How to complete this task: Report all lines of the data below that hold the word "pourquoi".

Information given:
*** Block opens ***

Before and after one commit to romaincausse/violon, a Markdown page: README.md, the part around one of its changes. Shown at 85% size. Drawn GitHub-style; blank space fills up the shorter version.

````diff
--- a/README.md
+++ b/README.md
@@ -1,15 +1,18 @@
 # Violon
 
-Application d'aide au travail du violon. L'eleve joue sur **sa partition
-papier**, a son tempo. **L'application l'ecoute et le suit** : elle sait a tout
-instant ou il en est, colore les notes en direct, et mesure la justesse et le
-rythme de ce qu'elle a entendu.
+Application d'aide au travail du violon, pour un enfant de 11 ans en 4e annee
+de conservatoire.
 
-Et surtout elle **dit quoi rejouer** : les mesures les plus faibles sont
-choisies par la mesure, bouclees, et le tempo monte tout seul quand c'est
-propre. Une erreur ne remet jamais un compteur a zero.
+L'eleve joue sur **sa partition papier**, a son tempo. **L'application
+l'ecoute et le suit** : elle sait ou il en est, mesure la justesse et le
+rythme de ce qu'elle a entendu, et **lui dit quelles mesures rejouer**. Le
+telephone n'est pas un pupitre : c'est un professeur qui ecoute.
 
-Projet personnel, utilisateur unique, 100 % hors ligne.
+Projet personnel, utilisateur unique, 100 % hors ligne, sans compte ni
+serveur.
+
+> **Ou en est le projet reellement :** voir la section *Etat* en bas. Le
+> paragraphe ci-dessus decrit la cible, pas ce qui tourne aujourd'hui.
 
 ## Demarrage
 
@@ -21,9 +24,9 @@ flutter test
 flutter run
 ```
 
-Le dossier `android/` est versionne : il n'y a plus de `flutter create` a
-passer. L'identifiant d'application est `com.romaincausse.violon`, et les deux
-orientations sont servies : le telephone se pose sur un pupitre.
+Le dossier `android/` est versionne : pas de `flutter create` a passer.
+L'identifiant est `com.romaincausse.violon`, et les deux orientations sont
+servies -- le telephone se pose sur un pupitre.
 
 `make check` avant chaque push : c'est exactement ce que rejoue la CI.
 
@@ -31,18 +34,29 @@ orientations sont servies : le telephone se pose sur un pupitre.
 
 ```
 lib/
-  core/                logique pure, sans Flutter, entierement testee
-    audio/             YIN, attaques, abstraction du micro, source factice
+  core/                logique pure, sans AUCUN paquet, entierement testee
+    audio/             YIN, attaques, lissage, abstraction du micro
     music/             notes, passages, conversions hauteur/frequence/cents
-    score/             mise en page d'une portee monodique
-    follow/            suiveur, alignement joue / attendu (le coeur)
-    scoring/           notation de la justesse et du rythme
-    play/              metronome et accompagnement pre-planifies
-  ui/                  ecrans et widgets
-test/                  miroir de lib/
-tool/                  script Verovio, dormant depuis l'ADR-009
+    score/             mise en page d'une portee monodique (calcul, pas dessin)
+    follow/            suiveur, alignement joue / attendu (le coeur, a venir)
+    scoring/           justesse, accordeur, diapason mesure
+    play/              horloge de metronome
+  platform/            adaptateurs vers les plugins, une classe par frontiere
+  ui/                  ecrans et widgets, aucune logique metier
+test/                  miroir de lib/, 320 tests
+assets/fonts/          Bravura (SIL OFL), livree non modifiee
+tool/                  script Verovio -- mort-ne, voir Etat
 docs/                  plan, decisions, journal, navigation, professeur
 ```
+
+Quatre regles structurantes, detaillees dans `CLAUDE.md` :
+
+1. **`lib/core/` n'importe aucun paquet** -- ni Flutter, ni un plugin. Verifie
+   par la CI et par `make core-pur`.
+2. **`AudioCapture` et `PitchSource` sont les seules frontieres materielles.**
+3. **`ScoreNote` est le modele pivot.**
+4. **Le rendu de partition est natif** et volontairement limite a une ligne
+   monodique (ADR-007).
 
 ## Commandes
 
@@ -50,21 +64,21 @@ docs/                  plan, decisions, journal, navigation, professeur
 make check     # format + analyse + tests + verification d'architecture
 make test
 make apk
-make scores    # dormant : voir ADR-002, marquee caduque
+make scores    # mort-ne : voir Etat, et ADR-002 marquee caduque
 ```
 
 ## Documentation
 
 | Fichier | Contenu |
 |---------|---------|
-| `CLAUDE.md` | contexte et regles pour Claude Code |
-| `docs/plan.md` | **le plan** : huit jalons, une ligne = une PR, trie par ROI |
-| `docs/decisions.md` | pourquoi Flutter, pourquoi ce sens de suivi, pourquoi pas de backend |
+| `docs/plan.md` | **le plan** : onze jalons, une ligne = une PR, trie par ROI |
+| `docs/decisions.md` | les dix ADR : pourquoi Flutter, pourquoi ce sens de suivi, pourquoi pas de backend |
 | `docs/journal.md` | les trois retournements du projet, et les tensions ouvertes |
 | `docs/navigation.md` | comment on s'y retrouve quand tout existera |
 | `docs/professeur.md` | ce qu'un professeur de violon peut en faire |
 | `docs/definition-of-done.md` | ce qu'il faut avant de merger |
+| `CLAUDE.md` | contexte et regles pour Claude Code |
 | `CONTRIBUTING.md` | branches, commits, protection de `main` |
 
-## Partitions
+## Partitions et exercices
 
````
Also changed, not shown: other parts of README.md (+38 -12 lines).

*** Block closes ***

Output:
-| `docs/decisions.md` | pourquoi Flutter, pourquoi ce sens de suivi, pourquoi pas de backend |
+| `docs/decisions.md` | les dix ADR : pourquoi Flutter, pourquoi ce sens de suivi, pourquoi pas de backend |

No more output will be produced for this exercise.